* _What is being asked_: Below is a listing to repeat exactly, with its pictures left out.

─── Information given ───

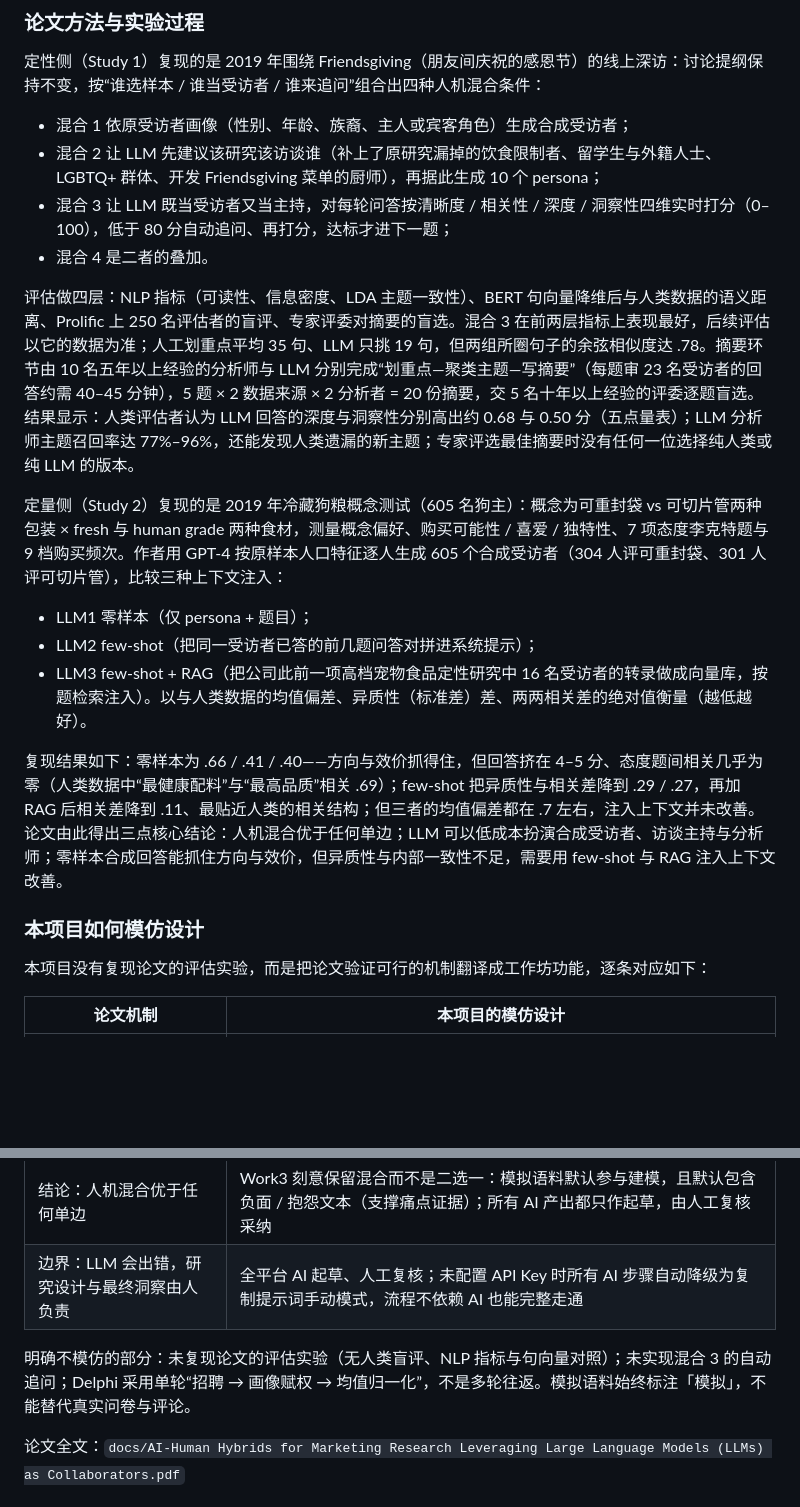
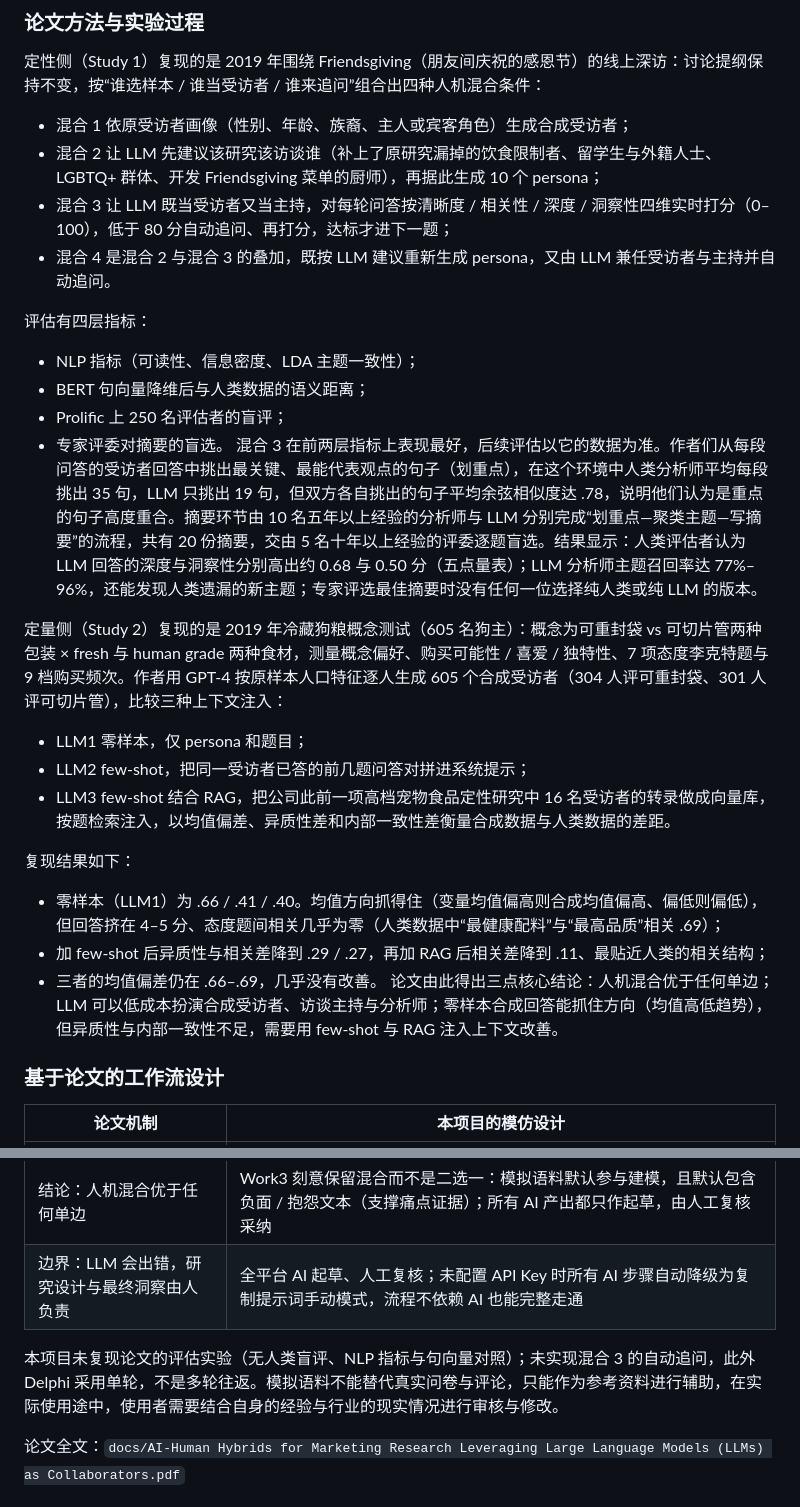
Before and after one commit to hesitantmanY/bb_prototype, a Markdown page: README.md, 2 parts joined by grey strips. Drawn GitHub-style; blank space fills up the shorter version.

Commit message:
docs: 方法依据三处表述改准（混合 4、划重点含义、Study 2 指标说明）

```diff
--- a/README.md
+++ b/README.md
@@ -14,20 +14,27 @@ Arora、Chakraborty 与 Nishimura 于 2025 年在《Journal of Marketing》发
 - 混合 1 依原受访者画像（性别、年龄、族裔、主人或宾客角色）生成合成受访者；
 - 混合 2 让 LLM 先建议该研究该访谈谁（补上了原研究漏掉的饮食限制者、留学生与外籍人士、LGBTQ+ 群体、开发 Friendsgiving 菜单的厨师），再据此生成 10 个 persona；
 - 混合 3 让 LLM 既当受访者又当主持，对每轮问答按清晰度 / 相关性 / 深度 / 洞察性四维实时打分（0–100），低于 80 分自动追问、再打分，达标才进下一题；
-- 混合 4 是二者的叠加。
+- 混合 4 是混合 2 与混合 3 的叠加，既按 LLM 建议重新生成 persona，又由 LLM 兼任受访者与主持并自动追问。
 
-评估做四层：NLP 指标（可读性、信息密度、LDA 主题一致性）、BERT 句向量降维后与人类数据的语义距离、Prolific 上 250 名评估者的盲评、专家评委对摘要的盲选。混合 3 在前两层指标上表现最好，后续评估以它的数据为准；人工划重点平均 35 句、LLM 只挑 19 句，但两组所圈句子的余弦相似度达 .78。摘要环节由 10 名五年以上经验的分析师与 LLM 分别完成“划重点—聚类主题—写摘要”（每题审 23 名受访者的回答约需 40–45 分钟），5 题 × 2 数据来源 × 2 分析者 = 20 份摘要，交 5 名十年以上经验的评委逐题盲选。结果显示：人类评估者认为 LLM 回答的深度与洞察性分别高出约 0.68 与 0.50 分（五点量表）；LLM 分析师主题召回率达 77%–96%，还能发现人类遗漏的新主题；专家评选最佳摘要时没有任何一位选择纯人类或纯 LLM 的版本。
+评估有四层指标：
+- NLP 指标（可读性、信息密度、LDA 主题一致性）；
+- BERT 句向量降维后与人类数据的语义距离；
+- Prolific 上 250 名评估者的盲评；
+- 专家评委对摘要的盲选。
+混合 3 在前两层指标上表现最好，后续评估以它的数据为准。作者们从每段问答的受访者回答中挑出最关键、最能代表观点的句子（划重点），在这个环境中人类分析师平均每段挑出 35 句，LLM 只挑出 19 句，但双方各自挑出的句子平均余弦相似度达 .78，说明他们认为是重点的句子高度重合。摘要环节由 10 名五年以上经验的分析师与 LLM 分别完成“划重点—聚类主题—写摘要”的流程，共有 20 份摘要，交由 5 名十年以上经验的评委逐题盲选。结果显示：人类评估者认为 LLM 回答的深度与洞察性分别高出约 0.68 与 0.50 分（五点量表）；LLM 分析师主题召回率达 77%–96%，还能发现人类遗漏的新主题；专家评选最佳摘要时没有任何一位选择纯人类或纯 LLM 的版本。
 
 定量侧（Study 2）复现的是 2019 年冷藏狗粮概念测试（605 名狗主）：概念为可重封袋 vs 可切片管两种包装 × fresh 与 human grade 两种食材，测量概念偏好、购买可能性 / 喜爱 / 独特性、7 项态度李克特题与 9 档购买频次。作者用 GPT-4 按原样本人口特征逐人生成 605 个合成受访者（304 人评可重封袋、301 人评可切片管），比较三种上下文注入：
-- LLM1 零样本（仅 persona + 题目）；
-- LLM2 few-shot（把同一受访者已答的前几题问答对拼进系统提示）；
-- LLM3 few-shot + RAG（把公司此前一项高档宠物食品定性研究中 16 名受访者的转录做成向量库，按题检索注入）。以与人类数据的均值偏差、异质性（标准差）差、两两相关差的绝对值衡量（越低越好）。
+- LLM1 零样本，仅 persona 和题目；
+- LLM2 few-shot，把同一受访者已答的前几题问答对拼进系统提示；
+- LLM3 few-shot 结合 RAG，把公司此前一项高档宠物食品定性研究中 16 名受访者的转录做成向量库，按题检索注入，以均值偏差、异质性差和内部一致性差衡量合成数据与人类数据的差距。
 
-复现结果如下：零样本为 .66 / .41 / .40——方向与效价抓得住，但回答挤在 4–5 分、态度题间相关几乎为零（人类数据中“最健康配料”与“最高品质”相关 .69）；few-shot 把异质性与相关差降到 .29 / .27，再加 RAG 后相关差降到 .11、最贴近人类的相关结构；但三者的均值偏差都在 .7 左右，注入上下文并未改善。论文由此得出三点核心结论：人机混合优于任何单边；LLM 可以低成本扮演合成受访者、访谈主持与分析师；零样本合成回答能抓住方向与效价，但异质性与内部一致性不足，需要用 few-shot 与 RAG 注入上下文改善。
+复现结果如下：
+- 零样本（LLM1）为 .66 / .41 / .40。均值方向抓得住（变量均值偏高则合成均值偏高、偏低则偏低），但回答挤在 4–5 分、态度题间相关几乎为零（人类数据中“最健康配料”与“最高品质”相关 .69）；
+- 加 few-shot 后异质性与相关差降到 .29 / .27，再加 RAG 后相关差降到 .11、最贴近人类的相关结构；
+- 三者的均值偏差仍在 .66–.69，几乎没有改善。
+论文由此得出三点核心结论：人机混合优于任何单边；LLM 可以低成本扮演合成受访者、访谈主持与分析师；零样本合成回答能抓住方向（均值高低趋势），但异质性与内部一致性不足，需要用 few-shot 与 RAG 注入上下文改善。
 
-### 本项目如何模仿设计
-
-本项目没有复现论文的评估实验，而是把论文验证可行的机制翻译成工作坊功能，逐条对应如下：
+### 基于论文的工作流设计
 
 | 论文机制 | 本项目的模仿设计 |
 | --- | --- |
@@ -40,7 +47,8 @@ Arora、Chakraborty 与 Nishimura 于 2025 年在《Journal of Marketing》发
 | 结论：人机混合优于任何单边 | Work3 刻意保留混合而不是二选一：模拟语料默认参与建模，且默认包含负面 / 抱怨文本（支撑痛点证据）；所有 AI 产出都只作起草，由人工复核采纳 |
 | 边界：LLM 会出错，研究设计与最终洞察由人负责 | 全平台 AI 起草、人工复核；未配置 API Key 时所有 AI 步骤自动降级为复制提示词手动模式，流程不依赖 AI 也能完整走通 |
 
-明确不模仿的部分：未复现论文的评估实验（无人类盲评、NLP 指标与句向量对照）；未实现混合 3 的自动追问；Delphi 采用单轮“招聘 → 画像赋权 → 均值归一化”，不是多轮往返。模拟语料始终标注「模拟」，不能替代真实问卷与评论。
+
+本项目未复现论文的评估实验（无人类盲评、NLP 指标与句向量对照）；未实现混合 3 的自动追问，此外Delphi 采用单轮，不是多轮往返。模拟语料不能替代真实问卷与评论，只能作为参考资料进行辅助，在实际使用途中，使用者需要结合自身的经验与行业的现实情况进行审核与修改。
 
 论文全文：`docs/AI-Human Hybrids for Marketing Research Leveraging Large Language Models (LLMs) as Collaborators.pdf`
 
```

───

* _Answer for this exercise_:
Before and after one commit to hesitantmanY/bb_prototype, a Markdown page: README.md, 2 parts joined by grey strips. Drawn GitHub-style; blank space fills up the shorter version.

Commit message:
docs: 方法依据三处表述改准（混合 4、划重点含义、Study 2 指标说明）

```diff
--- a/README.md
+++ b/README.md
@@ -14,20 +14,27 @@ Arora、Chakraborty 与 Nishimura 于 2025 年在《Journal of Marketing》发
 - 混合 1 依原受访者画像（性别、年龄、族裔、主人或宾客角色）生成合成受访者；
 - 混合 2 让 LLM 先建议该研究该访谈谁（补上了原研究漏掉的饮食限制者、留学生与外籍人士、LGBTQ+ 群体、开发 Friendsgiving 菜单的厨师），再据此生成 10 个 persona；
 - 混合 3 让 LLM 既当受访者又当主持，对每轮问答按清晰度 / 相关性 / 深度 / 洞察性四维实时打分（0–100），低于 80 分自动追问、再打分，达标才进下一题；
-- 混合 4 是二者的叠加。
+- 混合 4 是混合 2 与混合 3 的叠加，既按 LLM 建议重新生成 persona，又由 LLM 兼任受访者与主持并自动追问。
 
-评估做四层：NLP 指标（可读性、信息密度、LDA 主题一致性）、BERT 句向量降维后与人类数据的语义距离、Prolific 上 250 名评估者的盲评、专家评委对摘要的盲选。混合 3 在前两层指标上表现最好，后续评估以它的数据为准；人工划重点平均 35 句、LLM 只挑 19 句，但两组所圈句子的余弦相似度达 .78。摘要环节由 10 名五年以上经验的分析师与 LLM 分别完成“划重点—聚类主题—写摘要”（每题审 23 名受访者的回答约需 40–45 分钟），5 题 × 2 数据来源 × 2 分析者 = 20 份摘要，交 5 名十年以上经验的评委逐题盲选。结果显示：人类评估者认为 LLM 回答的深度与洞察性分别高出约 0.68 与 0.50 分（五点量表）；LLM 分析师主题召回率达 77%–96%，还能发现人类遗漏的新主题；专家评选最佳摘要时没有任何一位选择纯人类或纯 LLM 的版本。
+评估有四层指标：
+- NLP 指标（可读性、信息密度、LDA 主题一致性）；
+- BERT 句向量降维后与人类数据的语义距离；
+- Prolific 上 250 名评估者的盲评；
+- 专家评委对摘要的盲选。
+混合 3 在前两层指标上表现最好，后续评估以它的数据为准。作者们从每段问答的受访者回答中挑出最关键、最能代表观点的句子（划重点），在这个环境中人类分析师平均每段挑出 35 句，LLM 只挑出 19 句，但双方各自挑出的句子平均余弦相似度达 .78，说明他们认为是重点的句子高度重合。摘要环节由 10 名五年以上经验的分析师与 LLM 分别完成“划重点—聚类主题—写摘要”的流程，共有 20 份摘要，交由 5 名十年以上经验的评委逐题盲选。结果显示：人类评估者认为 LLM 回答的深度与洞察性分别高出约 0.68 与 0.50 分（五点量表）；LLM 分析师主题召回率达 77%–96%，还能发现人类遗漏的新主题；专家评选最佳摘要时没有任何一位选择纯人类或纯 LLM 的版本。
 
 定量侧（Study 2）复现的是 2019 年冷藏狗粮概念测试（605 名狗主）：概念为可重封袋 vs 可切片管两种包装 × fresh 与 human grade 两种食材，测量概念偏好、购买可能性 / 喜爱 / 独特性、7 项态度李克特题与 9 档购买频次。作者用 GPT-4 按原样本人口特征逐人生成 605 个合成受访者（304 人评可重封袋、301 人评可切片管），比较三种上下文注入：
-- LLM1 零样本（仅 persona + 题目）；
-- LLM2 few-shot（把同一受访者已答的前几题问答对拼进系统提示）；
-- LLM3 few-shot + RAG（把公司此前一项高档宠物食品定性研究中 16 名受访者的转录做成向量库，按题检索注入）。以与人类数据的均值偏差、异质性（标准差）差、两两相关差的绝对值衡量（越低越好）。
+- LLM1 零样本，仅 persona 和题目；
+- LLM2 few-shot，把同一受访者已答的前几题问答对拼进系统提示；
+- LLM3 few-shot 结合 RAG，把公司此前一项高档宠物食品定性研究中 16 名受访者的转录做成向量库，按题检索注入，以均值偏差、异质性差和内部一致性差衡量合成数据与人类数据的差距。
 
-复现结果如下：零样本为 .66 / .41 / .40——方向与效价抓得住，但回答挤在 4–5 分、态度题间相关几乎为零（人类数据中“最健康配料”与“最高品质”相关 .69）；few-shot 把异质性与相关差降到 .29 / .27，再加 RAG 后相关差降到 .11、最贴近人类的相关结构；但三者的均值偏差都在 .7 左右，注入上下文并未改善。论文由此得出三点核心结论：人机混合优于任何单边；LLM 可以低成本扮演合成受访者、访谈主持与分析师；零样本合成回答能抓住方向与效价，但异质性与内部一致性不足，需要用 few-shot 与 RAG 注入上下文改善。
+复现结果如下：
+- 零样本（LLM1）为 .66 / .41 / .40。均值方向抓得住（变量均值偏高则合成均值偏高、偏低则偏低），但回答挤在 4–5 分、态度题间相关几乎为零（人类数据中“最健康配料”与“最高品质”相关 .69）；
+- 加 few-shot 后异质性与相关差降到 .29 / .27，再加 RAG 后相关差降到 .11、最贴近人类的相关结构；
+- 三者的均值偏差仍在 .66–.69，几乎没有改善。
+论文由此得出三点核心结论：人机混合优于任何单边；LLM 可以低成本扮演合成受访者、访谈主持与分析师；零样本合成回答能抓住方向（均值高低趋势），但异质性与内部一致性不足，需要用 few-shot 与 RAG 注入上下文改善。
 
-### 本项目如何模仿设计
-
-本项目没有复现论文的评估实验，而是把论文验证可行的机制翻译成工作坊功能，逐条对应如下：
+### 基于论文的工作流设计
 
 | 论文机制 | 本项目的模仿设计 |
 | --- | --- |
@@ -40,7 +47,8 @@ Arora、Chakraborty 与 Nishimura 于 2025 年在《Journal of Marketing》发
 | 结论：人机混合优于任何单边 | Work3 刻意保留混合而不是二选一：模拟语料默认参与建模，且默认包含负面 / 抱怨文本（支撑痛点证据）；所有 AI 产出都只作起草，由人工复核采纳 |
 | 边界：LLM 会出错，研究设计与最终洞察由人负责 | 全平台 AI 起草、人工复核；未配置 API Key 时所有 AI 步骤自动降级为复制提示词手动模式，流程不依赖 AI 也能完整走通 |
 
-明确不模仿的部分：未复现论文的评估实验（无人类盲评、NLP 指标与句向量对照）；未实现混合 3 的自动追问；Delphi 采用单轮“招聘 → 画像赋权 → 均值归一化”，不是多轮往返。模拟语料始终标注「模拟」，不能替代真实问卷与评论。
+
+本项目未复现论文的评估实验（无人类盲评、NLP 指标与句向量对照）；未实现混合 3 的自动追问，此外Delphi 采用单轮，不是多轮往返。模拟语料不能替代真实问卷与评论，只能作为参考资料进行辅助，在实际使用途中，使用者需要结合自身的经验与行业的现实情况进行审核与修改。
 
 论文全文：`docs/AI-Human Hybrids for Marketing Research Leveraging Large Language Models (LLMs) as Collaborators.pdf`
 
```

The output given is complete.